(Records from a data source)

=== Section Start ===

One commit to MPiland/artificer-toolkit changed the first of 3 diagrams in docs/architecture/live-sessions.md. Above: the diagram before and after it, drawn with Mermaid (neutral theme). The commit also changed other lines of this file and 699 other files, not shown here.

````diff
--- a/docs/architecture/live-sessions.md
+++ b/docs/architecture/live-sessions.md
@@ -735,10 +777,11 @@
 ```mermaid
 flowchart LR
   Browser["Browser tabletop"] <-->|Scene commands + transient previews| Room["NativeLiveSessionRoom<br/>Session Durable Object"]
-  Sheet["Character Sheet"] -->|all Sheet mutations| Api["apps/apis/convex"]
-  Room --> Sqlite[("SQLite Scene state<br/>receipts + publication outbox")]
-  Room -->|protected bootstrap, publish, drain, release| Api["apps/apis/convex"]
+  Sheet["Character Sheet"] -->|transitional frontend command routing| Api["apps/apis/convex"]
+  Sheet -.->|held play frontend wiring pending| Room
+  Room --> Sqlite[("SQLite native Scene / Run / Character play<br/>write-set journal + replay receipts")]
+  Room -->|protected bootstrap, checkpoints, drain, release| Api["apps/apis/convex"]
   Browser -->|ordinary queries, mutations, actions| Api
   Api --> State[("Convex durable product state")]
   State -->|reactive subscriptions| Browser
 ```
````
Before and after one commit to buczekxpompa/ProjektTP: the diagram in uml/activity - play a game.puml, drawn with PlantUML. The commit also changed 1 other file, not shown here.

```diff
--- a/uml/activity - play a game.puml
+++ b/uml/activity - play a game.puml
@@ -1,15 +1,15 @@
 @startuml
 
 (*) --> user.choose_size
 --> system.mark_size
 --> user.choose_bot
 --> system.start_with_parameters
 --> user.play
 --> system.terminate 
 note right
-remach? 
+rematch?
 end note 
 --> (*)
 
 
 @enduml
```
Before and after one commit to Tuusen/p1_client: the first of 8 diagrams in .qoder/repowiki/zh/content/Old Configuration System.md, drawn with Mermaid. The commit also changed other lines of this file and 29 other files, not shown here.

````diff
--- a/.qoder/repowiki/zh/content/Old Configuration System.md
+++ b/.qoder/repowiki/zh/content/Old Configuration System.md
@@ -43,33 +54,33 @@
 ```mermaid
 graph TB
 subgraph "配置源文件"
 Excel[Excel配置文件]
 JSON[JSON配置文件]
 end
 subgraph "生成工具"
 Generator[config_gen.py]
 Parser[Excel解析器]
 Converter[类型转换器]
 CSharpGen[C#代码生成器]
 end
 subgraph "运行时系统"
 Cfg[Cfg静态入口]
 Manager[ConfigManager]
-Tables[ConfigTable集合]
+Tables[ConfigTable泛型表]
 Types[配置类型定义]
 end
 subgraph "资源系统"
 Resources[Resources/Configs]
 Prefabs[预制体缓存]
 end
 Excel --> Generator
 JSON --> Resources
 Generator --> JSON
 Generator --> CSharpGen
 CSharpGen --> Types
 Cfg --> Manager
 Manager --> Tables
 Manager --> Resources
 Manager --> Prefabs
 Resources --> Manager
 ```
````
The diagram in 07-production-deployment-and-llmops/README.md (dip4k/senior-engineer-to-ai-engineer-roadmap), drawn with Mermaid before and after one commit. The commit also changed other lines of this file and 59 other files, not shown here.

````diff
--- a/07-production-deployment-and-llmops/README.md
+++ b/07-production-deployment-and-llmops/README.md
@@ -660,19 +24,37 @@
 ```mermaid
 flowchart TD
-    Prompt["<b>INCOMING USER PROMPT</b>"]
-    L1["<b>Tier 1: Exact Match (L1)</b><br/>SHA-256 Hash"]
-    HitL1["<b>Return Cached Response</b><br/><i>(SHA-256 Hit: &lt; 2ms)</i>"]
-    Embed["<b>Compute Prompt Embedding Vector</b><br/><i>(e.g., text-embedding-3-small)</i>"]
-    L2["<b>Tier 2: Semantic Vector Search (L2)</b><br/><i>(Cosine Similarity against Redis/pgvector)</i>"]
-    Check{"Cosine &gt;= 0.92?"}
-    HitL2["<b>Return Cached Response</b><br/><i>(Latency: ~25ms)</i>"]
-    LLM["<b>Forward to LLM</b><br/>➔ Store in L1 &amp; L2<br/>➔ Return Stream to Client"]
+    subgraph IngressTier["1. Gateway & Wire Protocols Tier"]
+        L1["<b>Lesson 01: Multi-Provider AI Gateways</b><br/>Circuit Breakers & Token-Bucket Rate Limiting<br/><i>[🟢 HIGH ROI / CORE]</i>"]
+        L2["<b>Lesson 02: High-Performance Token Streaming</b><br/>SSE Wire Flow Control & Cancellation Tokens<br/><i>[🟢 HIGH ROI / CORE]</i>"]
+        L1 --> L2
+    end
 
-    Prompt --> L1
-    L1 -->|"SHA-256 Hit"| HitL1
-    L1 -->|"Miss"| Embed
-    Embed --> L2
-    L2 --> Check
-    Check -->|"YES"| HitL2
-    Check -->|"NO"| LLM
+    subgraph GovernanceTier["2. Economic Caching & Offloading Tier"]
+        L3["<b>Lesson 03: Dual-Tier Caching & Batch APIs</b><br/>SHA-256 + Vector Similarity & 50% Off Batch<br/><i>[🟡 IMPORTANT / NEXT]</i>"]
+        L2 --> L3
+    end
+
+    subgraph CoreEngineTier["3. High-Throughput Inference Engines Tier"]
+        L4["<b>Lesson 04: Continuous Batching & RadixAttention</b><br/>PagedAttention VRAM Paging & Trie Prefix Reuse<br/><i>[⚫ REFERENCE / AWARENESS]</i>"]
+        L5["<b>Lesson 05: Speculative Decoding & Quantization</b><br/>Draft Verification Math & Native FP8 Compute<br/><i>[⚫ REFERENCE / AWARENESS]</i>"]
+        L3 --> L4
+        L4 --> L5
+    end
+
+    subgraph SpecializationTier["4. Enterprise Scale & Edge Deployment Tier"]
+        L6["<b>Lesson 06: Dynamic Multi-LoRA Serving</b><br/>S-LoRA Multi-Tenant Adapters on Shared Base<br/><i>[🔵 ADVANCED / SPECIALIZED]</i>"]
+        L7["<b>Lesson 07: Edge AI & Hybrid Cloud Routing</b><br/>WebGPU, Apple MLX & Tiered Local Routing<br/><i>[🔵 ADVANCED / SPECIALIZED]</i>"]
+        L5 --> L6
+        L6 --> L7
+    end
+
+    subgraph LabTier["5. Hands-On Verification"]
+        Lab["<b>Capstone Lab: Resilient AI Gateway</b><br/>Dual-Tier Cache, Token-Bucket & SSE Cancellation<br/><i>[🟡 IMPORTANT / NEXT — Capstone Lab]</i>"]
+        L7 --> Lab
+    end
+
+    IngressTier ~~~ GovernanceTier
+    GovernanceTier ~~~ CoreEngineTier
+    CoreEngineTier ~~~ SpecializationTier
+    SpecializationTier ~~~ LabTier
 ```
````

=== Section End ===

WHAT TO PRODUCE
Copy the lines above that hold the word "subgraph".

OUTPUT FOR THIS TASK
 subgraph "配置源文件"
 subgraph "生成工具"
 subgraph "运行时系统"
 subgraph "资源系统"
+    subgraph IngressTier["1. Gateway & Wire Protocols Tier"]
+    subgraph GovernanceTier["2. Economic Caching & Offloading Tier"]
+    subgraph CoreEngineTier["3. High-Throughput Inference Engines Tier"]
+    subgraph SpecializationTier["4. Enterprise Scale & Edge Deployment Tier"]
+    subgraph LabTier["5. Hands-On Verification"]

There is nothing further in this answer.